▶ [Your instructions]
Exact copy, no pictures: output each line below as it stands.

[Data excerpts Boundary: Start]

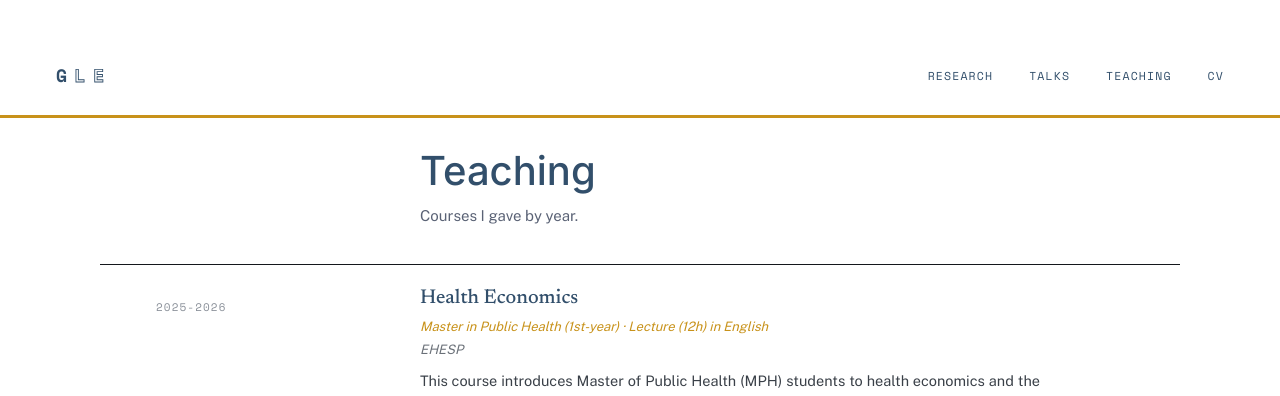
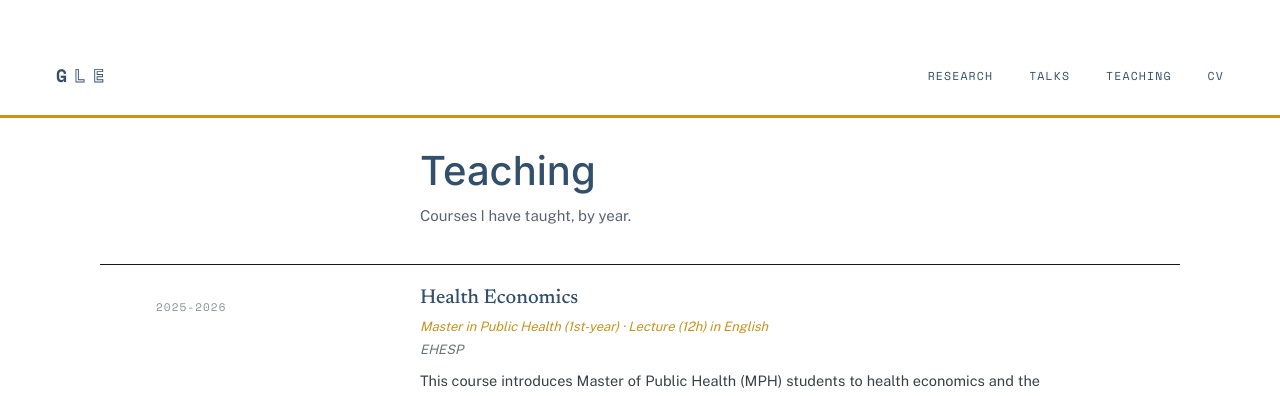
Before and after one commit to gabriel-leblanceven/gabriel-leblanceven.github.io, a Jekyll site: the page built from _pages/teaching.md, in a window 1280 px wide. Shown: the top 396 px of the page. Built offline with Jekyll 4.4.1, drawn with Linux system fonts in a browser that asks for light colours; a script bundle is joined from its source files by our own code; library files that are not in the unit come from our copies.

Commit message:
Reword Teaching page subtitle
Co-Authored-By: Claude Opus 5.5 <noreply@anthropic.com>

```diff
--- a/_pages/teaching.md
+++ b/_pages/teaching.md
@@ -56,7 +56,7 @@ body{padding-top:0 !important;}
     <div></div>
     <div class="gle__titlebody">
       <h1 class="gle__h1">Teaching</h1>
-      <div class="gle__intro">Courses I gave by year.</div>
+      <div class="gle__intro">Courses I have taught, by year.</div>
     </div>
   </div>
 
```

[Data excerpts Boundary: End]

▶ [Exercise answer]
Before and after one commit to gabriel-leblanceven/gabriel-leblanceven.github.io, a Jekyll site: the page built from _pages/teaching.md, in a window 1280 px wide. Shown: the top 396 px of the page. Built offline with Jekyll 4.4.1, drawn with Linux system fonts in a browser that asks for light colours; a script bundle is joined from its source files by our own code; library files that are not in the unit come from our copies.

Commit message:
Reword Teaching page subtitle
Co-Authored-By: Claude Opus 5.5 <noreply@anthropic.com>

```diff
--- a/_pages/teaching.md
+++ b/_pages/teaching.md
@@ -56,7 +56,7 @@ body{padding-top:0 !important;}
     <div></div>
     <div class="gle__titlebody">
       <h1 class="gle__h1">Teaching</h1>
-      <div class="gle__intro">Courses I gave by year.</div>
+      <div class="gle__intro">Courses I have taught, by year.</div>
     </div>
   </div>
 
```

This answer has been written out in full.